One of the lens through which I look at life, as a person with a life time mobility disability, is musical chairs. I believe that game fosters competition and getting your own needs met, regardless of the needs of others. Self obsessed competition fosters the myth of the meritocracy, and ignores privilege. The most obvious privilege that I recall from my childhood was physical talent. Success was defined by the ability to win games.
Musical chairs came into my life when I started commuting by mass transit. I soon realized that I wasn’t sitting down because I wasn’t fast enough. I began to say “I suck at musical chairs.” Of course crowded mass transit trains feel like half a lifetime ago.

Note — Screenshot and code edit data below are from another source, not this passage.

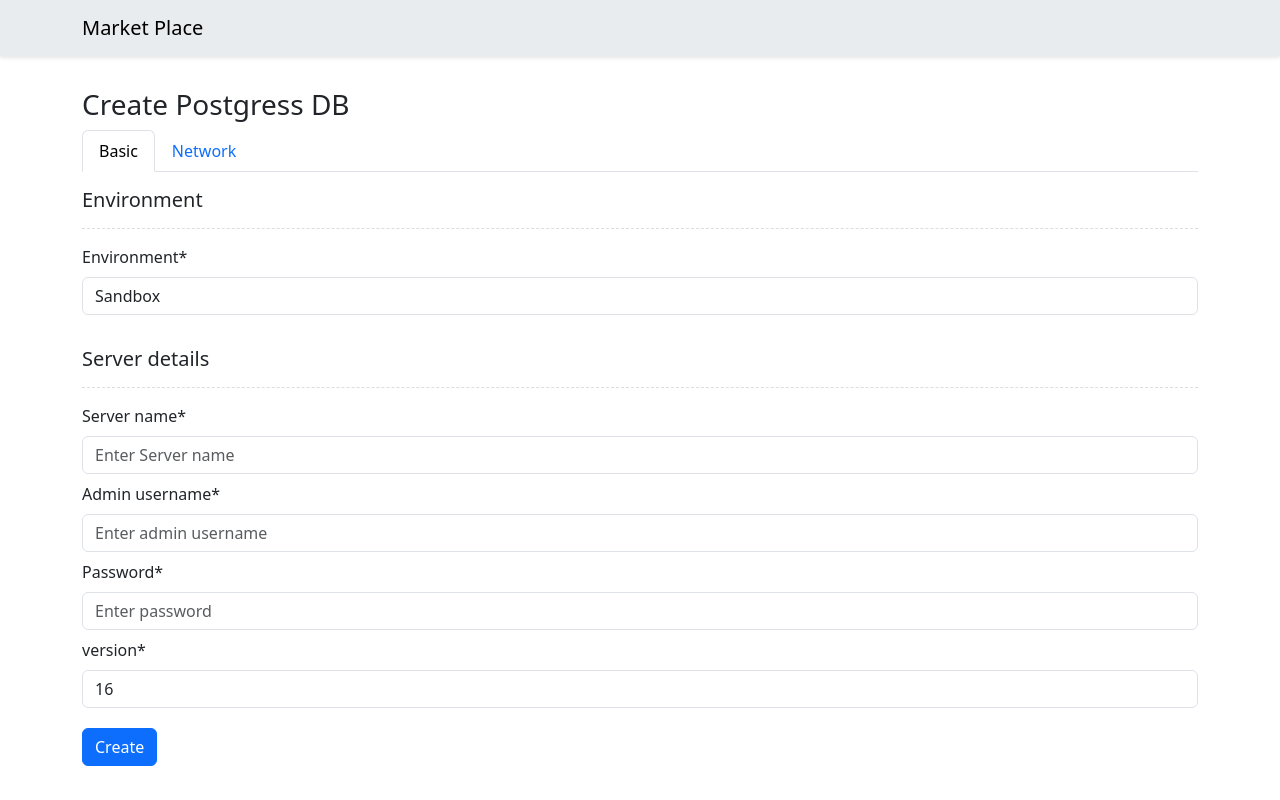
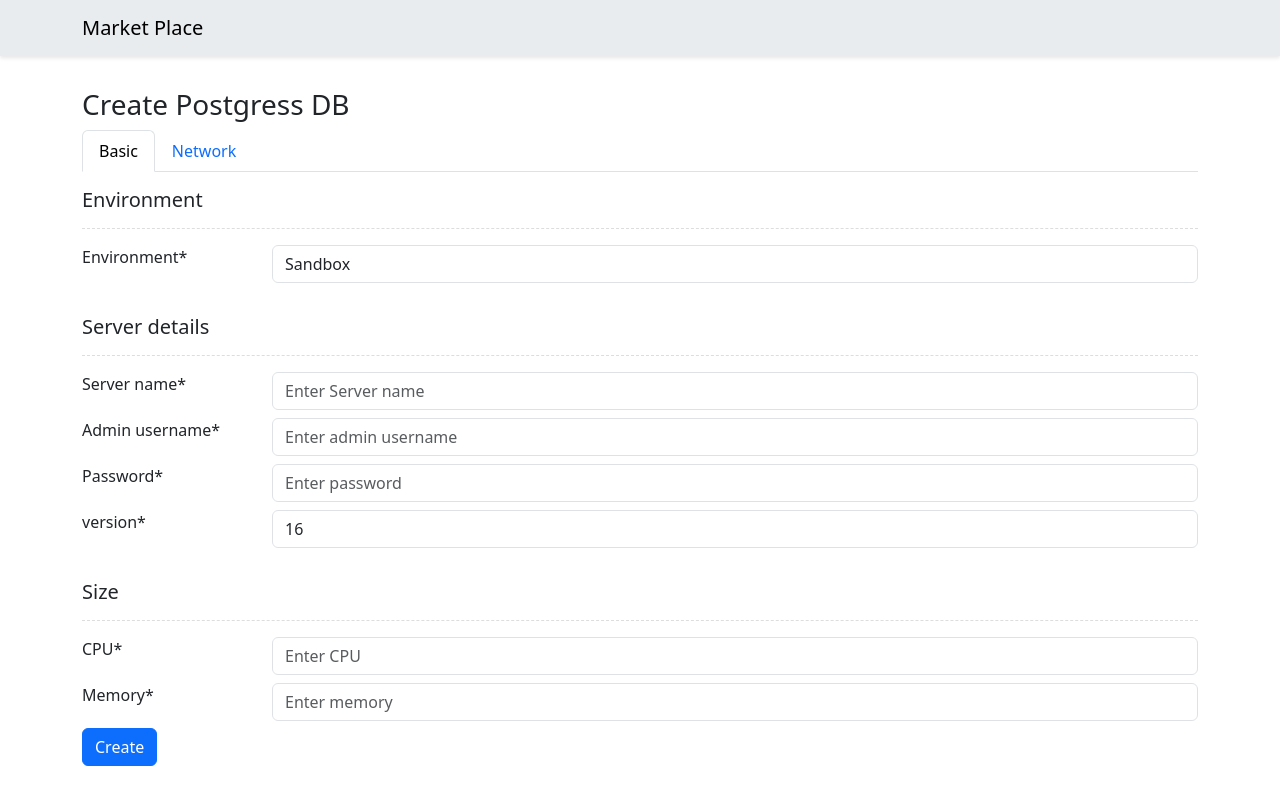
Before and after one commit to dockercaptain/marketplace-ui, a React (Vite) app: page /application/postgres/create in a window 1280 px wide. Built offline with nearby package versions, Linux system fonts and the light colour scheme.

Commit message:
code restructure

```diff
--- a/src/components/Postgress/FormGroup.tsx
+++ b/src/components/Postgress/FormGroup.tsx
@@ -18,8 +18,10 @@
   return (
     <Row>
       <Col>
+        <Form.Label>{label}</Form.Label>
+      </Col>
+      <Col sm={10}>
         <Form.Group controlId={`form${rest.name}`}>
-          <Form.Label>{label}</Form.Label>
           {isSelect ? (
             <Form.Control as="select" {...rest}>
               {options?.map((option, index) => (
```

I believe we are still seeing self obsessed competition. When we talk about “everybody working from home” we are forgetting the essential workers who are keeping our lights on, our heat running, and delivering our groceries. I have been on mass transit during the pandemic, I saw very few white people. I want to suggest that pandemic hoarding is also about musical chairs. I need to make sure that MY needs are met, regardless of the needs of my neighbor.
Then there is the vaccine. Who has been vaccinated? I am delighted that my 91 year old mother has been vaccinated. I am delighted that first responders are being vaccinated. I have heard stories about SUVs with NJ plates parked outside vaccination hubs in NYC. That’s about privilege on so many levels, it’s probably not even conscious. Again, the drive to get your needs met, regardless of the needs of others.
I live in NJ. I have heard stories of vaccine appointments obtained after spending hours on the phone. To those who have urged me to be proactive, and check a dozen different places, I say I just don’t have the time. I am really extraordinarily fortunate to be working full time. I have commitments outside of my work that fill up my day. I have neither the time or the inclination to spend hours on the phone.
So I have decided to decline to play musical chairs because that never ends well. I have registered where I am supposed to register, and I am waiting for a response. I will be vaccinated some time before I am expected to return to my office.